Gold, Wells, and Rasor of the Department of Public Health Sciences analyzed data taken from the Study of Women’s Health Across the Nation (SWAN)—a long-term study made up of almost 3000 racially and ethnically diverse women.1 Using this information, they looked at hs-CRP levels to see if they correlated with PMS symptoms.
Results published earlier this year in the Journal of Women’s Health showed that women with elevated hs-CRP (levels greater than 3 mg/L) were more likely to experience PMS symptoms such as changes in mood, cramping, back pain, food cravings, weight gain, bloating, and breast tenderness.
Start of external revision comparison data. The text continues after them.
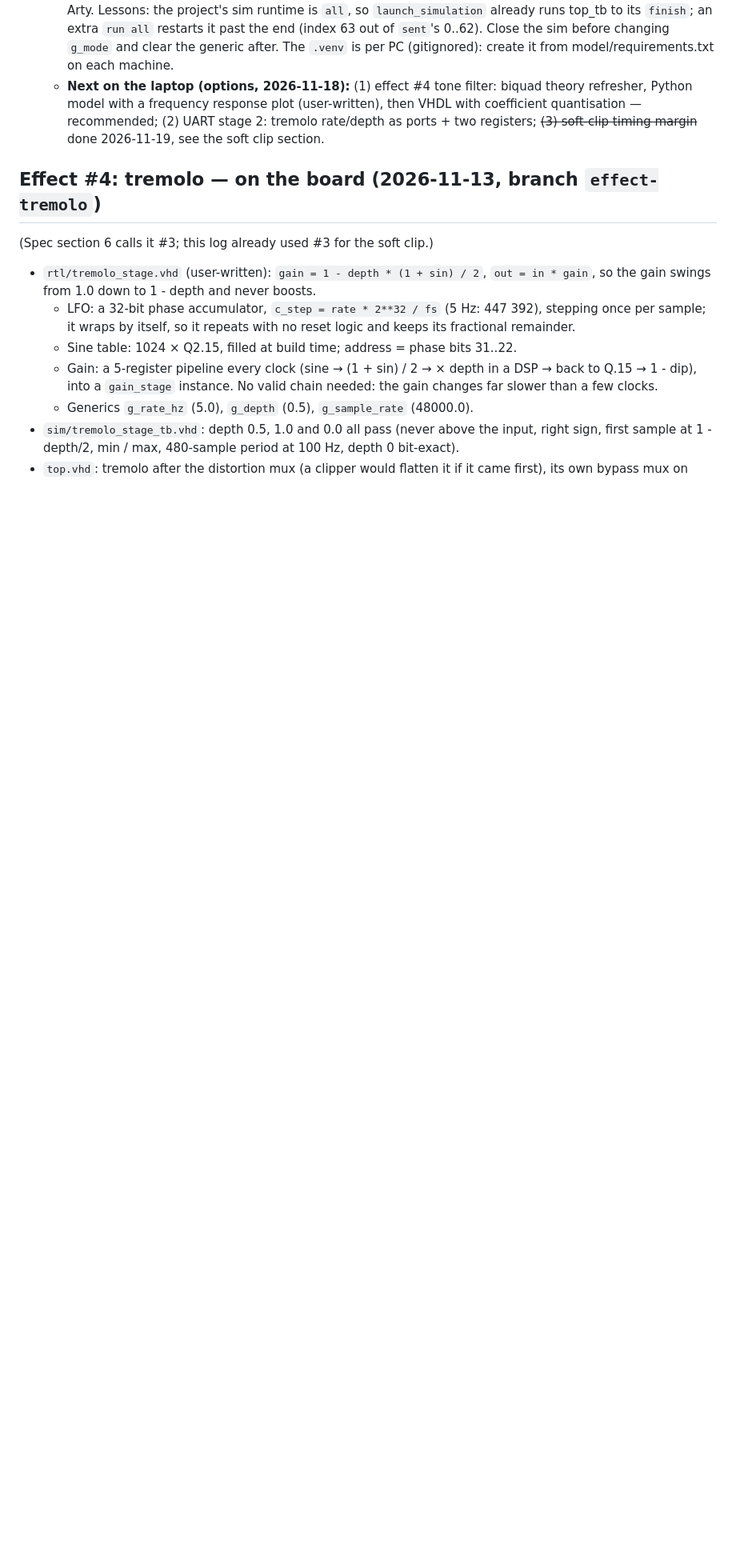
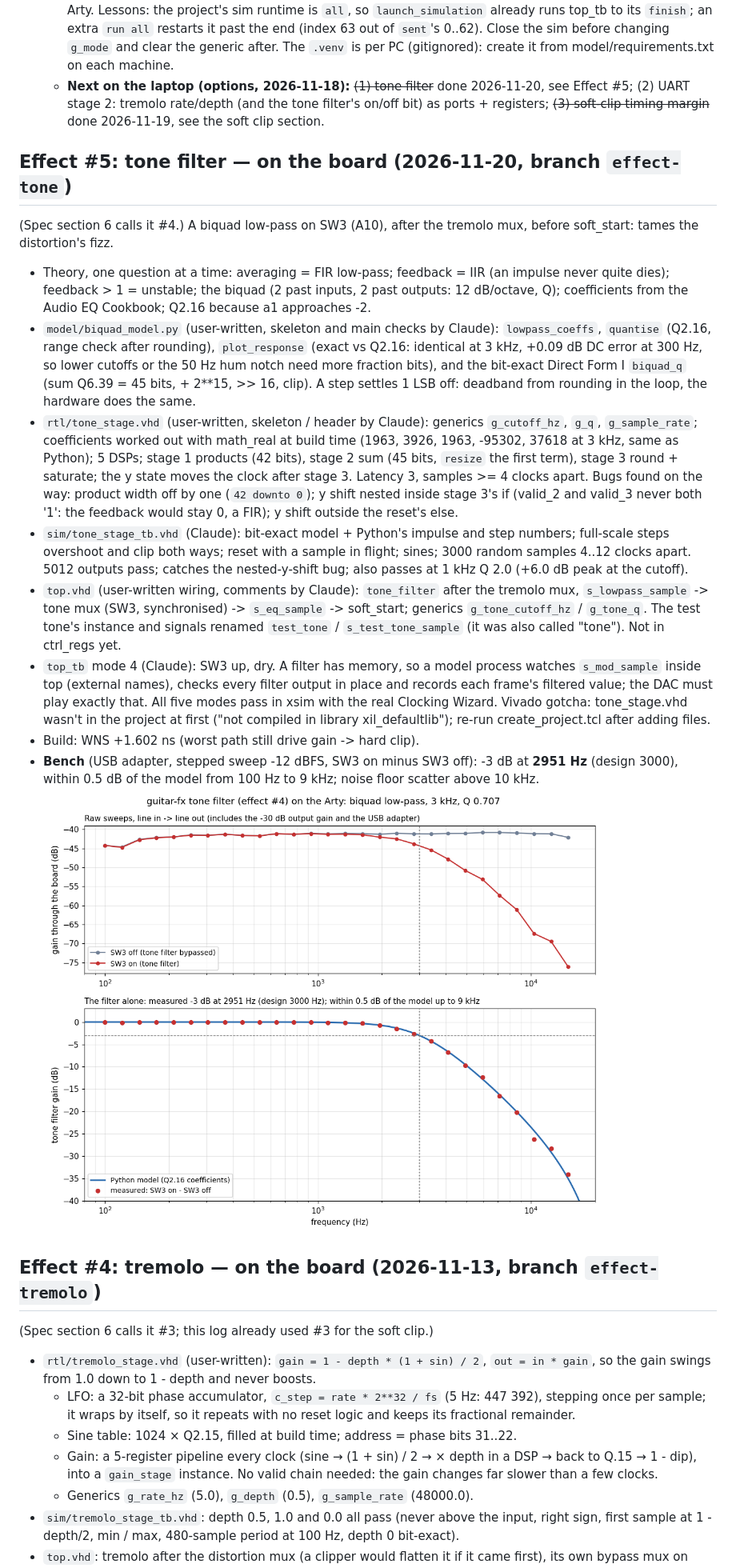
Before and after one commit to higgyone/guitar-fx, a Markdown page: docs/progress.md, the part around the change. Shown at 80% size. Drawn GitHub-style; pictures changed too: docs/img/tone_bench.png (added); blank space fills up the shorter version.

Commit message:
Tone filter in top on SW3 (after the tremolo mux), top_tb mode 4 (filter checked in place + DAC exact), bench sweep: -3 dB at 2951 Hz, matches the model

```diff
--- a/docs/progress.md
+++ b/docs/progress.md
@@ -137,12 +137,58 @@ every session (either PC); update it at the end.**
     Close the sim before changing `g_mode` and clear the generic after.
     The `.venv` is per PC (gitignored): create it from
     model/requirements.txt on each machine.
-  - **Next on the laptop (options, 2026-11-18):** (1) effect #4 tone
-    filter: biquad theory refresher, Python model with a frequency
-    response plot (user-written), then VHDL with coefficient
-    quantisation — recommended; (2) UART stage 2: tremolo rate/depth
-    as ports + two registers; ~~(3) soft-clip timing margin~~ done
-    2026-11-19, see the soft clip section.
+  - **Next on the laptop (options, 2026-11-18):** ~~(1) tone filter~~
+    done 2026-11-20, see Effect #5; (2) UART stage 2: tremolo rate/depth
+    (and the tone filter's on/off bit) as ports + registers; ~~(3)
+    soft-clip timing margin~~ done 2026-11-19, see the soft clip section.
+
+## Effect #5: tone filter — on the board (2026-11-20, branch `effect-tone`)
+
+(Spec section 6 calls it #4.) A biquad low-pass on SW3 (A10), after the
+tremolo mux, before soft_start: tames the distortion's fizz.
+
+- Theory, one question at a time: averaging = FIR low-pass; feedback =
+  IIR (an impulse never quite dies); feedback > 1 = unstable; the biquad
+  (2 past inputs, 2 past outputs: 12 dB/octave, Q); coefficients from the
+  Audio EQ Cookbook; Q2.16 because a1 approaches -2.
+- `model/biquad_model.py` (user-written, skeleton and main checks by
+  Claude): `lowpass_coeffs`, `quantise` (Q2.16, range check after
+  rounding), `plot_response` (exact vs Q2.16: identical at 3 kHz, +0.09 dB
+  DC error at 300 Hz, so lower cutoffs or the 50 Hz hum notch need more
+  fraction bits), and the bit-exact Direct Form I `biquad_q` (sum Q6.39 =
+  45 bits, + 2**15, >> 16, clip). A step settles 1 LSB off: deadband from
+  rounding in the loop, the hardware does the same.
+- `rtl/tone_stage.vhd` (user-written, skeleton / header by Claude):
+  generics `g_cutoff_hz`, `g_q`, `g_sample_rate`; coefficients worked out
+  with math_real at build time (1963, 3926, 1963, -95302, 37618 at 3 kHz,
+  same as Python); 5 DSPs; stage 1 products (42 bits), stage 2 sum (45
+  bits, `resize` the first term), stage 3 round + saturate; the y state
+  moves the clock after stage 3. Latency 3, samples >= 4 clocks apart.
+  Bugs found on the way: product width off by one (`42 downto 0`); y
+  shift nested inside stage 3's if (valid_2 and valid_3 never both '1':
+  the feedback would stay 0, a FIR); y shift outside the reset's else.
+- `sim/tone_stage_tb.vhd` (Claude): bit-exact model + Python's impulse
+  and step numbers; full-scale steps overshoot and clip both ways; reset
+  with a sample in flight; sines; 3000 random samples 4..12 clocks apart.
+  5012 outputs pass; catches the nested-y-shift bug; also passes at 1 kHz
+  Q 2.0 (+6.0 dB peak at the cutoff).
+- `top.vhd` (user-written wiring, comments by Claude): `tone_filter` after
+  the tremolo mux, `s_lowpass_sample` -> tone mux (SW3, synchronised) ->
+  `s_eq_sample` -> soft_start; generics `g_tone_cutoff_hz` / `g_tone_q`.
+  The test tone's instance and signals renamed `test_tone` /
+  `s_test_tone_sample` (it was also called "tone"). Not in ctrl_regs yet.
+- `top_tb` mode 4 (Claude): SW3 up, dry. A filter has memory, so a model
+  process watches `s_mod_sample` inside top (external names), checks
+  every filter output in place and records each frame's filtered value;
+  the DAC must play exactly that. All five modes pass in xsim with the
+  real Clocking Wizard. Vivado gotcha: tone_stage.vhd wasn't in the
+  project at first ("not compiled in library xil_defaultlib"); re-run
+  create_project.tcl after adding files.
+- Build: WNS +1.602 ns (worst path still drive gain -> hard clip).
+- **Bench** (USB adapter, stepped sweep -12 dBFS, SW3 on minus SW3 off):
+  -3 dB at **2951 Hz** (design 3000), within 0.5 dB of the model from
+  100 Hz to 9 kHz; noise floor scatter above 10 kHz.
+  ![tone filter bench](img/tone_bench.png)
 
 ## Effect #4: tremolo — on the board (2026-11-13, branch `effect-tremolo`)
 
```
Also changed, not shown: 3 other files.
Although producing inflammatory proteins like hs-CRP is the body’s natural immune response to inflammation, it’s also considered to be an integral part of a woman’s monthly cycle. In healthy women with normal menstrual cycles, inflammatory protein levels are seen to increase around ovulation and later peak during menstruation—a time some consider to be a naturally inflammatory monthly episode.2 These higher inflammatory protein levels coincide with menstruation’s low estrogen and progesterone levels, further showing that the body’s immune response is a normal part of a woman’s cycle.2
To a certain extent, fluctuations in inflammatory markers during the menstrual cycle are normal. But when these fluctuations extend beyond normal levels—as Gold and her team observed—they can affect menstrual and PMS symptom severity. Earlier research papers have linked inflammatory protein levels, specifically CRP, to period symptom severity, with the strongest association seen in mood and pain symptoms.2 Other studies have shown similar results with inflammatory proteins called interleukins to be connected to both period and PMS severity.2
More studies are needed to confirm how inflammation exactly influences PMS, but these preliminary findings could potentially impact how the condition is treated and possibly play a role in prevention.
ABOUT THE AUTHOR Alicia Armeli is a Health Freelance Writer, Registered Dietitian Nutritionist, and Certified Holistic Life Coach. She has master’s degrees in English Education and Nutrition. Through her writing, she empowers readers to live optimally by building awareness surrounding issues that impact health and wellbeing. In addition to writing, she enjoys singing, traveling abroad and volunteering in her community.
- Gold, E. B., Wells, C., & Rasor, M. O. (2016). The association of inflammation with premenstrual symptoms. Journal of Women’s Health, 25(9): 865-874. doi: 10.1089/jwh.2015.5529. http://online.liebertpub.com/doi/abs/10.1089/jwh.2015.5529?src=recsys
- Bertone-Johnson, E. R., Ronnenberg, A. G., Houghton, S. C., Nobles, C., Zagarins, S. E., Takashima-Uebelhoer, B. B., Faraj, J. L., & Whitcomb, B. W. (2014). Association of inflammation markers with menstrual symptom severity and premenstrual syndrome in young women. Human Reproduction, 29(9): 1987-1994. doi: 10.1093/humrep/deu170. http://humrep.oxfordjournals.org/content/29/9/1987.full.pdf+html